Where a code file is repeatedly accessed for the same information an appropriate KEEP LAST value will reduce the number of I/Os performed.

Example 2

To retrieve the descriptions of the 'from' and 'to' warehouses in a stock transfer file:

Example 3

To retrieve the total value and number of lines in an order when displaying the order header details:

When the order file is made operational the total value and line count fields are available in the RDML editor along with the order fields without coding any reference to the order line file.

Example 4

To calculate a price for each line of an order using a Predetermined Join Field and a virtual field:

By including the product price (Predetermined Join Field) and product value (virtual field) when defining a select command in RDML, the arithmetic will be performed without any additional RDML code.

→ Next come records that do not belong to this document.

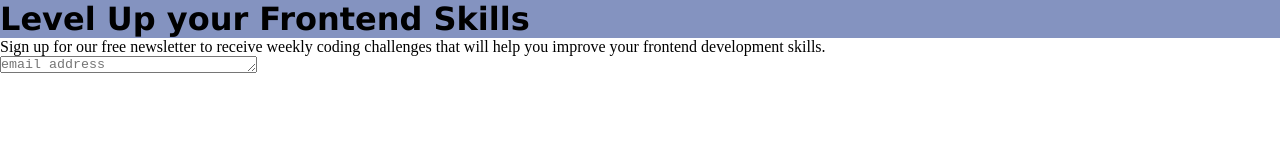
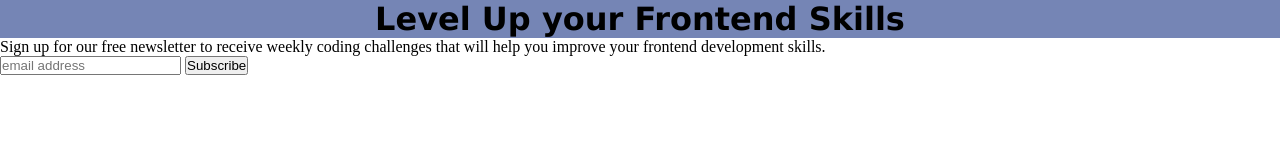
Before and after one commit to Mel0nWater/newsletter-card-component, a plain HTML site: page newsletter-card-component/index.html in a window 1280 px wide. Drawn offline with Linux system fonts and the light colour scheme.

Commit message:
add subscribe button

```diff
--- a/newsletter-card-component/index.html
+++ b/newsletter-card-component/index.html
@@ -11,7 +11,7 @@
     <!-- Write your HTML here -->
     <h1>Level Up your Frontend Skills</h1>
     <p>Sign up for our free newsletter to receive weekly coding challenges that will help you improve your frontend development skills.</p>
-    <textarea rows="1" cols="30" placeholder="email address" type="email"></textarea>
+    <input type="textbox" rows="1" cols="30" placeholder="email address" type="email"></textarea> <button id="subscribe-button" type="submit">Subscribe</button>
     <p></p>
     <script src="/src/script.js"></script>
   </body>
--- a/newsletter-card-component/src/style.css
+++ b/newsletter-card-component/src/style.css
@@ -5,8 +5,11 @@
 }
 
 /* write your CSS here */
+
+/* TODO: make h1 affected */
 h1{
   font-family: Verdana, Geneva, Tahoma, sans-serif;
   font-weight: bolder;
-  background-color: rgba(10, 40, 129, 50%);
+  background-color: rgba(70, 91, 156, 0.74);
+  text-align: center;
 }
```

Comments/Warnings

Although the Predetermined Join Field processing is coded within the I/O module the source files are only accessed when one of the Predetermined Join Fields on a particular access route is used in the function calling the I/O module.

This means that, unless the Predetermined Join Field is explicitly specified in the I/O operation (for example FETCH or SELECT), it would not be retrieved and calculated from the source file (not even when it is derived from a Virtual Field).

If the function has been DBOPTIMIZED the Predetermined Join Field processing is included in the I/O module logic which is embedded in the function.

If the file to be accessed by the access route is defined as a high speed table the source information for the Predetermined Join Fields will be retrieved from the high speed table thereby reducing I/Os.

Warning: Read the appropriate sections on high speed tables before attempting to use them.

When defining Predetermined Join Fields careful thought should be given to their use. They are very efficient for looking up code files for descriptions when used with a KEEP LAST value or accessing a high speed table, but if they are used excessively each file accessed will affect the number of files used in the I/O module and DBOPTIMIZSED functions (see Using *DBOPTIMIZE / *DBOPTIMIZE_Batch for a further explanation). Also they could greatly increase the number of I/Os performed by the I/O module where there are 1 to many relationships.

As a guide, do not access more than 10 to 15 files.